Friday, July 19, 2019
Joe Jackson and the Black Sox Scandal Essay -- Shoeless Joe Jackson Ba

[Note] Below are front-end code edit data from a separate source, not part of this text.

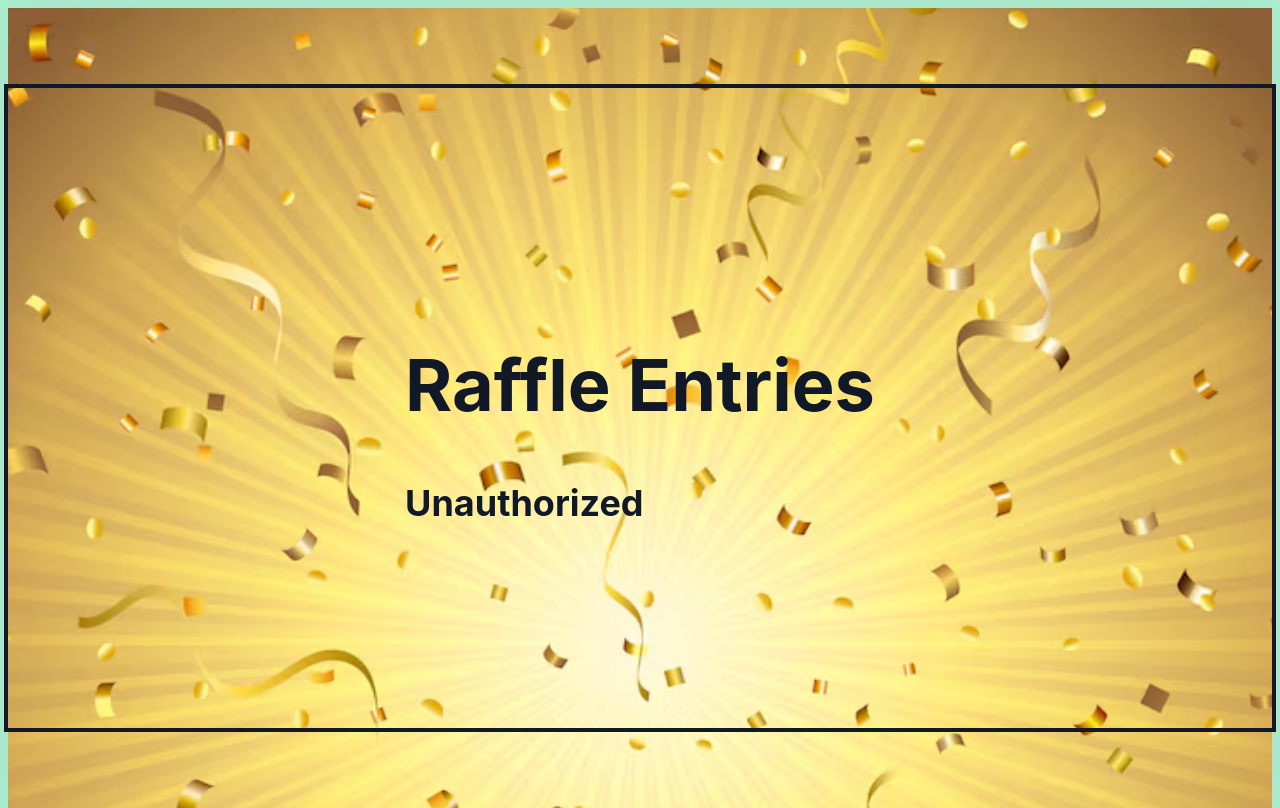
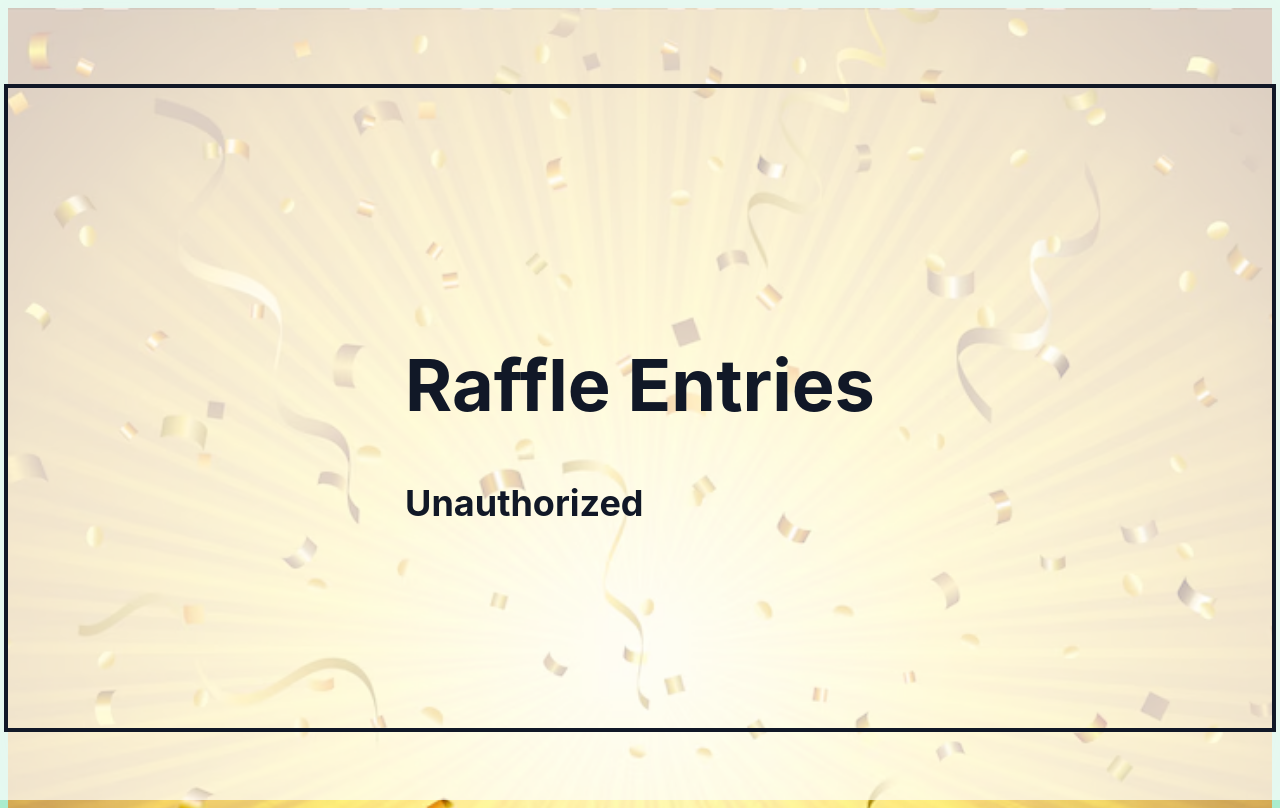
Before and after one commit to anuragak7/maharaja-raffle, a Next.js app: page /admin in a window 1280 px wide. Built offline with nearby package versions, Linux system fonts and the light colour scheme; no server answers.

Commit message:
feat: add white overlay to dim background for better text contrast

```diff
--- a/app/layout.tsx
+++ b/app/layout.tsx
@@ -11,9 +11,11 @@ export default function RootLayout({
   children: React.ReactNode
 }) {
   return (
-    <html lang="en" className="h-full bg-gradient-to-br from-fuchsia-200 via-sky-100 to-emerald-200 font-sans text-3xl">
-      <body className="min-h-screen flex flex-col items-center justify-center text-gray-900 antialiased selection:bg-fuchsia-200 selection:text-emerald-900">
-        <main className="w-full max-w-6xl p-12 rounded-3xl shadow-2xl bg-white/95 backdrop-blur-2xl mt-12 mb-12 flex flex-col items-center justify-center min-h-[80vh] border-4 border-emerald-200">
+    <html lang="en" className="h-full font-sans text-3xl">
+      <body className="min-h-screen flex flex-col items-center justify-center text-gray-900 antialiased selection:bg-fuchsia-200 selection:text-emerald-900 relative">
+        {/* Overlay for background dimming */}
+        <div style={{position: 'fixed', inset: 0, zIndex: 0, background: 'rgba(255,255,255,0.7)'}} aria-hidden="true"></div>
+        <main className="relative z-10 w-full max-w-6xl p-12 rounded-3xl shadow-2xl bg-white/95 backdrop-blur-2xl mt-12 mb-12 flex flex-col items-center justify-center min-h-[80vh] border-4 border-emerald-200">
           {children}
         </main>
       </body>
```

Joe Jackson and the Black Sox Scandal For anyone who knows anything about baseball, the 1919 World Series brings to mind many things. "The Black Sox Scandal of 1919 started out as a few gamblers trying to get rich, and turned into one of the biggest, and easily the darkest, event in baseball history" (Everstine 4). This great sports scandal involved many, but the most memorable and most known for it was Joe Jackson. The aftermath of the great World Series Scandal left many people questioning the character of Joe Jackson and whether or not he should have relations thereafter with baseball. There is still question today whether or not to let Joe into the Hall of Fame. Many people still question whether or not, Joe Jackson was involved in "The Black Sox Scandal of 1919." "The scandal even left its own legacy that is still inciting arguments among fans today: the fate of "Shoeless" Joe Jackson" (Everstine 3). As the word was being spread to "bet on the Reds", (Everstine 3), an astronomical amount of money was needed to make the payoff to all involved, including the baseball players of the White Sox who were participating in the scandal. Before the beginning of the game on that Ã¢â¬ËscandalousÃ¢â¬â¢ day, Joe Jackson begged the owner of the White Sox; Charles Comiskey to listen to him in regards to the fix of the game that was about to happen. The evidence was proven that Jackson had even asked to be benched for the series to avoid any suspicion of his involvement in the fix. Unfortunately, Comiskey did not listen to Jackson. "Heavy betting was taking place" (Everstine 3). The game was played, after being fixed; the White Sox lost, even though there were seventeen other players on the team that attempted to do their best. Despite their best efforts, the "fix was successful" (Everstine 3). "As many fans sat in the stands and watched the game, they were not able to tell that the game had been fixed and thrown for the benefit of the Reds and the gamblers" (Everstine 3). Joe Jackson knew of the Ã¢â¬ËfixÃ¢â¬â¢. Jackson did not take the financial padding that was offered to him. In the sixth game, "Jackson made two hits and nailed a Cincinnati runner at the plate with a perfect throw" (Gies and Shoemaker 58). "In fact, the Black Sox on the whole actually made a better showing in t... ...ty years since his incident. That incident does not seem as bad a spitting in someoneÃ¢â¬â¢s face. "Joe was banned for life by Judge Landis, and his life is over so give the man his due place in baseball history" (Everstine 4). "He went on to say that many Hall of Fame players also support JoeÃ¢â¬â¢s induction into the Hall" (Everstine4). The preceding was stated by Ted Williams, a baseball great and also a member of the Hall of Fame. "Eighty years after the World series that resulted in Shoeless Joe JacksonÃ¢â¬â¢s lifetime ban from baseball, the House of Representatives passed a resolution calling for him to be honored" (AP B4). Shoeless Joe was indicted by a Federal Jury, and even they think he deserves the credit he is due. By passing this resolution, the House took its first step towards making the famous Shoeless Joe a Hall of Fame inductee. "Although throwing ball games was not a crime in Illinois, Landis said, JacksonÃ¢â¬â¢s confe ssion barred him . . ." (Seymour 331). Even though the law stated that these players had actually committed a crime, Judge Landis saw it as dishonorable and disrespectful to all of baseball, so he punished the accused harshly.